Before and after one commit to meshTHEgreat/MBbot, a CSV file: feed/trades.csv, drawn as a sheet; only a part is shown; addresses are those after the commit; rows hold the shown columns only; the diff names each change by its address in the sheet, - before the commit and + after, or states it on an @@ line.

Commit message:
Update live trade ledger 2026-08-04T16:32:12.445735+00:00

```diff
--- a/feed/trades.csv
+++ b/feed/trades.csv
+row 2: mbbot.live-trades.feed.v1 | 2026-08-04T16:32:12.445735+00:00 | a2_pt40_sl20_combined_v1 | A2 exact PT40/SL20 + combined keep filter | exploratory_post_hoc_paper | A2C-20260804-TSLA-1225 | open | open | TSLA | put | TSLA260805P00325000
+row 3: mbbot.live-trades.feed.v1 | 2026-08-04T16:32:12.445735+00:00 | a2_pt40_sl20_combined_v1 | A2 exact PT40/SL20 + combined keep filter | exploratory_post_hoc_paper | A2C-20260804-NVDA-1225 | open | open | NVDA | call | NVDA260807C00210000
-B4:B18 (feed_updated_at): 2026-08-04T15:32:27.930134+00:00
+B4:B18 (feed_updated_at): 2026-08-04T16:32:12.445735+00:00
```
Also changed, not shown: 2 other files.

...

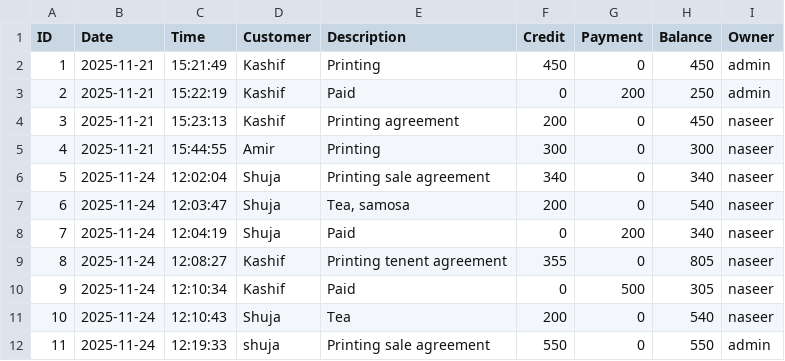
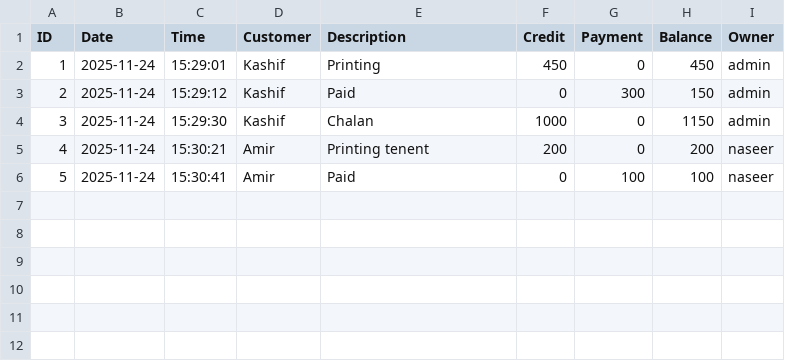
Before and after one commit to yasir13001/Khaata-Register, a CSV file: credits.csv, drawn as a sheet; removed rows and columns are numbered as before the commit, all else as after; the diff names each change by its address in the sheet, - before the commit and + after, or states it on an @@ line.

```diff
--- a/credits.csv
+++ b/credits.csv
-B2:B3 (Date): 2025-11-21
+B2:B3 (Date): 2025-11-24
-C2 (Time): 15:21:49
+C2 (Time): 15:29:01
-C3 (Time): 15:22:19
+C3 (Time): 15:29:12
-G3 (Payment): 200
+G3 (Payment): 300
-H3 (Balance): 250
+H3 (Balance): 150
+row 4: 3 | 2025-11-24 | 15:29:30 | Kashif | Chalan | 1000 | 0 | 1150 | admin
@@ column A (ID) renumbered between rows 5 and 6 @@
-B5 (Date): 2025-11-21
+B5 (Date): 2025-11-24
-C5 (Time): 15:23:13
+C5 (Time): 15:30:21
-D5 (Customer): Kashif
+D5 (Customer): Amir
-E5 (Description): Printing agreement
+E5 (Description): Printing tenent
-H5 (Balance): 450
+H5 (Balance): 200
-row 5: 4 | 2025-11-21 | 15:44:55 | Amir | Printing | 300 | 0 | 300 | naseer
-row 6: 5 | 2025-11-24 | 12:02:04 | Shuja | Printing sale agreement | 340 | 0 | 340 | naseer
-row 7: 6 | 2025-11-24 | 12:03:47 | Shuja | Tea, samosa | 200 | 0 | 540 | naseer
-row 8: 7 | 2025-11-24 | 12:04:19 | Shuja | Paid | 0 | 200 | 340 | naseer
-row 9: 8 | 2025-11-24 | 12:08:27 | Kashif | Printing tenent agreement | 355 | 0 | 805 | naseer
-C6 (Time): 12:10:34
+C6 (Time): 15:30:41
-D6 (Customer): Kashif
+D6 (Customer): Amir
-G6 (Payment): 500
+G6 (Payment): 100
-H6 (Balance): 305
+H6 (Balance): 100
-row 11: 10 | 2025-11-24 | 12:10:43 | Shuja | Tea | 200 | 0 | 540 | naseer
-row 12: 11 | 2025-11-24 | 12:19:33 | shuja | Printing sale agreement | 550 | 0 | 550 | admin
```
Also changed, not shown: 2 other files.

#### Required action:
Say only how many lines among the entries above contain the string "naseer".

#### Result for this task:
6